All Systems Go … Well Almost
January, 2020

Happy Pongal 2020

The Pongal festival is a popular cultural festival amongst Tamil people. It is a family affair celebrated every year, giving thanks to the gods for a successful harvest. As the legend goes, Lord Shiva asked Nandi, his bull, to inform humans that they should take an oil bath every day and eat only once a month. By mistake, the bull wrongly conveyed that they must eat everyday and have an oil bath only once a month. This made Lord Shiva furious and as a result banished Nandi to live on earth forever to help farmers plough the fields and grow and harvest more food. Inspired by the story, the Café Arokkiya women celebrated Pongal in style and with much happiness. The tasty pongal dish was enjoyed by our two special guests the police in charge of the Adampan station – a homely celebration with heart.

Cuisine Kings
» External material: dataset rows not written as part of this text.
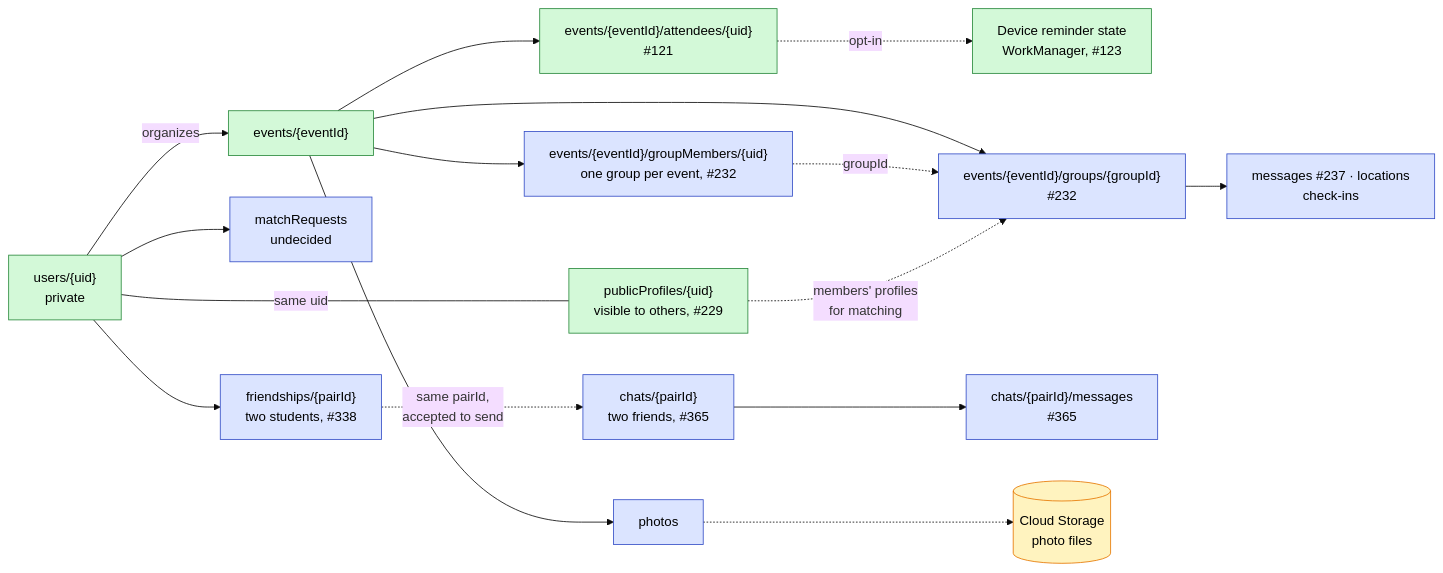
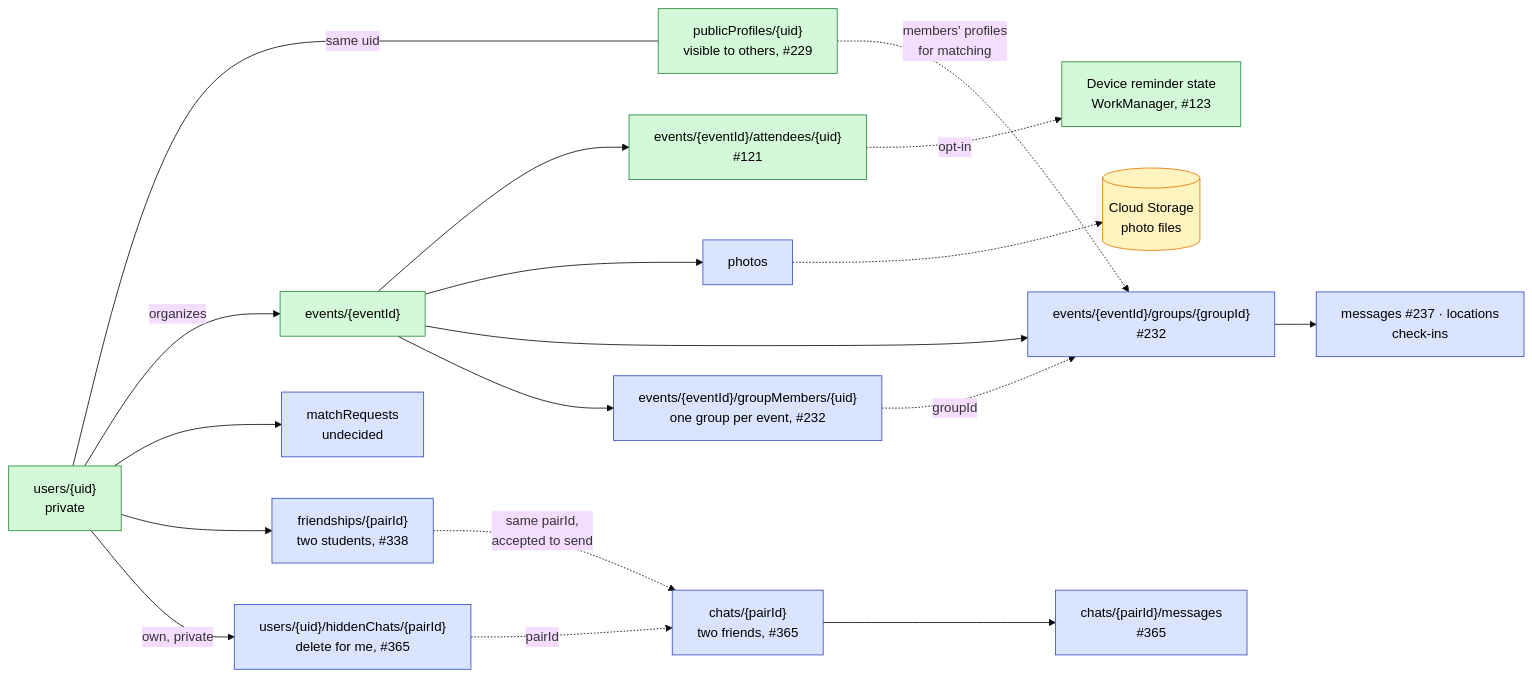
Before and after one commit to swent-polysocial/PolySocial: diagram 14 of 14 in docs/Architecture-Diagram.md, drawn with Mermaid (base theme). The commit also changed other lines of this file, not shown here.

First line of the commit message:
docs: design unsend and delete for me

````diff
--- a/docs/Architecture-Diagram.md
+++ b/docs/Architecture-Diagram.md
@@ -611,37 +628,40 @@
 ```mermaid
 flowchart LR
   classDef s1 fill:#d3f9d8,stroke:#2b8a3e,color:#000
   classDef pb fill:#dbe4ff,stroke:#364fc7,color:#000
   classDef ext fill:#fff3bf,stroke:#e67700,color:#000
 
   users["users/{uid}<br/>private"]:::s1
   pub["publicProfiles/{uid}<br/>visible to others, #229"]:::s1
   events["events/{eventId}"]:::s1
   reg["events/{eventId}/attendees/{uid}<br/>#121"]:::s1
   reminders["Device reminder state<br/>WorkManager, #123"]:::s1
   photos["photos"]:::pb
   groups["events/{eventId}/groups/{groupId}<br/>#232"]:::pb
   marker["events/{eventId}/groupMembers/{uid}<br/>one group per event, #232"]:::pb
   sub["messages #237 · locations<br/>check-ins"]:::pb
   mreq["matchRequests<br/>undecided"]:::pb
   friends["friendships/{pairId}<br/>two students, #338"]:::pb
   direct["chats/{pairId}<br/>two friends, #365"]:::pb
   directMsgs["chats/{pairId}/messages<br/>#365"]:::pb
+  hidden["users/{uid}/hiddenChats/{pairId}<br/>delete for me, #365"]:::pb
   storage[("Cloud Storage<br/>photo files")]:::ext
 
   users --- |"same uid"| pub
   users -->|"organizes"| events
   events --> reg
   reg -. opt-in .-> reminders
   events --> photos
   photos -.-> storage
   events --> groups
   events --> marker
   marker -. "groupId" .-> groups
   groups --> sub
   pub -. "members' profiles<br/>for matching" .-> groups
   users --> mreq
   users --> friends
   friends -. "same pairId,<br/>accepted to send" .-> direct
   direct --> directMsgs
+  users --> |"own, private"| hidden
+  hidden -. "pairId" .-> direct
 ```
````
Following on from the success of last month’s huge order, another even larger order was given by our landlords, the Multi Purpose Cooperative Society (MPCS). This time it was dinner for 200 people – not any people – but the guests of Mr Rishad Bathiudeen, Member of Parliament, for a special party meeting he was holding. Once more the adrenalin pumped and, as last time, the Bridging Lanka staff pitched in to help the café women deliver this gigantic stringhopper dinner order on time and to the complete satisfaction of our customers. The purpose and unity with which the combined team worked their butts off could only be described as a labour of love straight from the heart. MP Rishad spoke glowingly about the meal and even took time to write highly complementary remarks in our café guest book.
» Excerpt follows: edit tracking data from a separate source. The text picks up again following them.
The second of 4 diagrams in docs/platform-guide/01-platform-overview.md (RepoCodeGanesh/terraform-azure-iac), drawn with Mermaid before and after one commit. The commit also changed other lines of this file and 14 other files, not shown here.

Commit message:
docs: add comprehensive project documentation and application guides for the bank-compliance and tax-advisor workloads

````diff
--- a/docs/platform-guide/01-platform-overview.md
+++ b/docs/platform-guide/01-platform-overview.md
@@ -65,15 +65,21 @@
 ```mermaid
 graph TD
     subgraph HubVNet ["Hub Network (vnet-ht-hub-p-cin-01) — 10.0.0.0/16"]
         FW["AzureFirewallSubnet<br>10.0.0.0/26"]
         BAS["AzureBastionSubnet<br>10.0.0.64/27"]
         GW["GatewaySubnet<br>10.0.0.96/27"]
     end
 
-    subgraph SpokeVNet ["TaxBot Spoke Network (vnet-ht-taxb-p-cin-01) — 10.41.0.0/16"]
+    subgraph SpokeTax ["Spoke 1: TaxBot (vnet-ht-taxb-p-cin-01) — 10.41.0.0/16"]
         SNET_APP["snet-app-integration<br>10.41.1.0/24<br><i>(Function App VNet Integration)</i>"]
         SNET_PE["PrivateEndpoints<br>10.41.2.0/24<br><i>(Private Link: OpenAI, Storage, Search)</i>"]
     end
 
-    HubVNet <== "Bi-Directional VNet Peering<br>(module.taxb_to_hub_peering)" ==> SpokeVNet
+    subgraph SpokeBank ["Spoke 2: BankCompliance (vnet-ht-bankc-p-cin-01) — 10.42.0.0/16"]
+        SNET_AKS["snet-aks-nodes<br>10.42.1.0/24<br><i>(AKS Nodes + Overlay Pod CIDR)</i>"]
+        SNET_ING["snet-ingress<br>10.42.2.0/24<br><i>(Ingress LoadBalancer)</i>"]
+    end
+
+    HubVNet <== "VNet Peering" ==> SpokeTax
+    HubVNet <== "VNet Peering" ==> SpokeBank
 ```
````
Laundering for Money

Sasi lives next door to the café and is one of our kitchen staff. She is a widow and lives alone with her young son in a very basic dwelling. Last year her son of 22 years met with a fatal accident while returning from work – a double trauma of the loss of the only adult male in the family and a loss of income. It soon became obvious that the kitchen, cafe and accommodation rooms given out for rent were generating much washing so we came up with a business proposition for her. Sasi now augments her salary at Café Arokkiya with a laundry micro-business. From the Australian Government’s Friendship grant we purchased a washing machine, ironing board and iron and off she went! Sasi is now earning a good salary from both the café and the laundry business.

Fixing Leaks

There's always something going awry at the café. This time somebody had closed all the valves for the cafe's water lines and turned on the tube well water pump. The internal pressure caused a burst in one of the pipes. Mayuran, our groundsman, quickly attacked the problem. He carefully removed the turf, dug the hardened dirt and exposed the leak before sealing it up again. But as per usual in Mannar, the fix didn't last. It took about three attempts before the leak was fully fixed and the hole could be covered over. For now aquatic equilibrium reigns once more at Café Arokkiya.

Case Study 1: Sasipavan’s Paddy Cultivation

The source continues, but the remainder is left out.